The show highlight for most was undoubtedly Caitlin Price’s collection which continued her fascination with British club kids and nightlife codes but added a dash of formal sophistication. A white, oh-so early ’00’s down jacket came cropped to show some midrift but was paired with a matching skirt that was full cut and fell to the floor with a newfound elegance; there’s many designers offering clothing influenced by British youth and their streetwear inclinations, but few do so as wittily as Price with her abundance of zip necked crops and a bubblegum pink ensemble of matching skirt and track jacket that seemed to put the suit in tracksuit.
Stratospheric Front Row

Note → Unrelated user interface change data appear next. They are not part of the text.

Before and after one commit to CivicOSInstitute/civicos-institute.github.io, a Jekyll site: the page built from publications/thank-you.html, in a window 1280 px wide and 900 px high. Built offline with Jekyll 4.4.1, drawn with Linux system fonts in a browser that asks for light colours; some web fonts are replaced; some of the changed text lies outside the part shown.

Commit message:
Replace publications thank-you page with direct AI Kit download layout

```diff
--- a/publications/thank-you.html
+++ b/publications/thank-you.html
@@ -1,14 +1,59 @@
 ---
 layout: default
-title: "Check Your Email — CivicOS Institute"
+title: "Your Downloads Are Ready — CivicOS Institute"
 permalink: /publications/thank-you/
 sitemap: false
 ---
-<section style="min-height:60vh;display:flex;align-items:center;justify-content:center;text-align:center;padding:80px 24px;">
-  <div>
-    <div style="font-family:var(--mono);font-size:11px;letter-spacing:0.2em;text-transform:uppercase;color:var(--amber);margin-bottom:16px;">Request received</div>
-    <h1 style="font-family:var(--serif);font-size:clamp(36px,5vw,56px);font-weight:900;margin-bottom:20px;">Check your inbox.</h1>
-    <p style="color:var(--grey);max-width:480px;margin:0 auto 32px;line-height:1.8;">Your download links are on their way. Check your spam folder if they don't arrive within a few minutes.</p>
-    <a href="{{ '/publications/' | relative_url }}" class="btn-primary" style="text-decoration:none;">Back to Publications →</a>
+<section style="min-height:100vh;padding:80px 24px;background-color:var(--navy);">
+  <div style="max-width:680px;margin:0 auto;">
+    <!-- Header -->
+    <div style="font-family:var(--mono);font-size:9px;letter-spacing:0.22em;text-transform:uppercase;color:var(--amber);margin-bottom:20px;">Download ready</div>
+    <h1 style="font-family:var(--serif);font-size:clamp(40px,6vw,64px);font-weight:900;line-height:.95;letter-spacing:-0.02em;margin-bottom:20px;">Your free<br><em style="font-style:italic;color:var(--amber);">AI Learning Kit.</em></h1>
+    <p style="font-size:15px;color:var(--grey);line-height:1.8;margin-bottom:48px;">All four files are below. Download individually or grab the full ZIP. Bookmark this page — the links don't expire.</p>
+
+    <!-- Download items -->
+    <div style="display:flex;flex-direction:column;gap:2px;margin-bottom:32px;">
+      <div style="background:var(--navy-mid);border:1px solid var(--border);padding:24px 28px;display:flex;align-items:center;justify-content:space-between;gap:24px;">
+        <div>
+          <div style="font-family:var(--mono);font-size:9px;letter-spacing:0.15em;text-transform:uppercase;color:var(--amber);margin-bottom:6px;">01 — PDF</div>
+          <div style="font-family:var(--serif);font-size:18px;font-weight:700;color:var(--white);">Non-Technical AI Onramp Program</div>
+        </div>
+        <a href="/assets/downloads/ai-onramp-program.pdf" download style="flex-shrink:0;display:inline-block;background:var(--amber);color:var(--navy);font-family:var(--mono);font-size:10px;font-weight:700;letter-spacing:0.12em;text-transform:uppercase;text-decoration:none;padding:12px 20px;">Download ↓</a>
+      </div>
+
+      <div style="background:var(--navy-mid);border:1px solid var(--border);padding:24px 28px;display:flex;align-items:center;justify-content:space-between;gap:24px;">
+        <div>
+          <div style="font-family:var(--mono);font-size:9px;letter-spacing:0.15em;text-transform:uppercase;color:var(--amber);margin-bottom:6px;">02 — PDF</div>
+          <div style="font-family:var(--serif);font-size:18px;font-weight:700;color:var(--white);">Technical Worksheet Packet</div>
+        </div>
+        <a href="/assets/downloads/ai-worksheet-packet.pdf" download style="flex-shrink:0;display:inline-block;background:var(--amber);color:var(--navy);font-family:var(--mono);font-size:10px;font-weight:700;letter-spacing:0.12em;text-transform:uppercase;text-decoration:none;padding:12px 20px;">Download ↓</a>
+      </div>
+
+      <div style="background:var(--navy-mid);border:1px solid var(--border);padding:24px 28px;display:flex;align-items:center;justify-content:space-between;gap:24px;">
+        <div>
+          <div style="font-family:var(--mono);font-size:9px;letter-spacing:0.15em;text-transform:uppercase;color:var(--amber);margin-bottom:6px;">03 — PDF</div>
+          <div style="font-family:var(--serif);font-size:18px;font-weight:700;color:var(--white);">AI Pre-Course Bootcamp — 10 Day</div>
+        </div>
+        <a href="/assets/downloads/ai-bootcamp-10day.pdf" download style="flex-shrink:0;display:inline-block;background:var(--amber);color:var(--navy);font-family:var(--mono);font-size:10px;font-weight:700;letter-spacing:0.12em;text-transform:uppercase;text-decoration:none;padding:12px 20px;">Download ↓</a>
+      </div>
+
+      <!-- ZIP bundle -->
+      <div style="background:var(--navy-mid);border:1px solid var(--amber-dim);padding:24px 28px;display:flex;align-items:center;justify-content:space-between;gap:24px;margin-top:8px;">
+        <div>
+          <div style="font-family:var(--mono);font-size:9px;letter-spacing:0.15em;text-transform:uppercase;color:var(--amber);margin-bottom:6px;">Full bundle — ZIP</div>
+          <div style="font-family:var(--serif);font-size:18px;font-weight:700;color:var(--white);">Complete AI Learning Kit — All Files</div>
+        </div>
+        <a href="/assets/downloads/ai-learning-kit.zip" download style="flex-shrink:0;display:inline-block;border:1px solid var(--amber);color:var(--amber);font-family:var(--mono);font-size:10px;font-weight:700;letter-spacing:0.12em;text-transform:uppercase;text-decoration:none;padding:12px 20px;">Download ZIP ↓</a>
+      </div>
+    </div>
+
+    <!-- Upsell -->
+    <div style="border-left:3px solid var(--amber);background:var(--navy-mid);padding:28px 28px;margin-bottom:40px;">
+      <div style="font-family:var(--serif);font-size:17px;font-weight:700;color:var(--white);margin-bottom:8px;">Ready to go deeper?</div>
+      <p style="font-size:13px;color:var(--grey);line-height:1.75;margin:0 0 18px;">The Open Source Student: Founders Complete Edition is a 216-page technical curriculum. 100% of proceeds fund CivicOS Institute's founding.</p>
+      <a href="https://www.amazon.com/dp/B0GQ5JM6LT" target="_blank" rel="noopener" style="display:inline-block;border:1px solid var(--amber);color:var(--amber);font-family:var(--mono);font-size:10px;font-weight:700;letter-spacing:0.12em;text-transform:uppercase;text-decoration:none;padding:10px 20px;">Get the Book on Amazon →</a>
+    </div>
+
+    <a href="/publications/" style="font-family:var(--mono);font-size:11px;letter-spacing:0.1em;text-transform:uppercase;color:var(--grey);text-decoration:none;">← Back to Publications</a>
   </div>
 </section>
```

With Marc Jacobs, Amie Robertson’s old boss looking on, the new kid on the Fashion East block served up heavily embellished and crystal laden designs that were purportedly inspired by aliens. There was certainly a little otherworldly glamour about pin stripe narrow cut dresses paired with some very modern takes on ballgown gloves (imagine a bomber jackets sleeve and then invert it: ribbed cuff at the elbow). All this is to say nothing of Mimi Wade’s presentation that kicked the whole thing off; it was a B-Movie ‘n’ motorcycles inspired range of printed pieces that played wryly with notions of exploited and empowered femininity – see the move poster graphic “Please Murder Me!”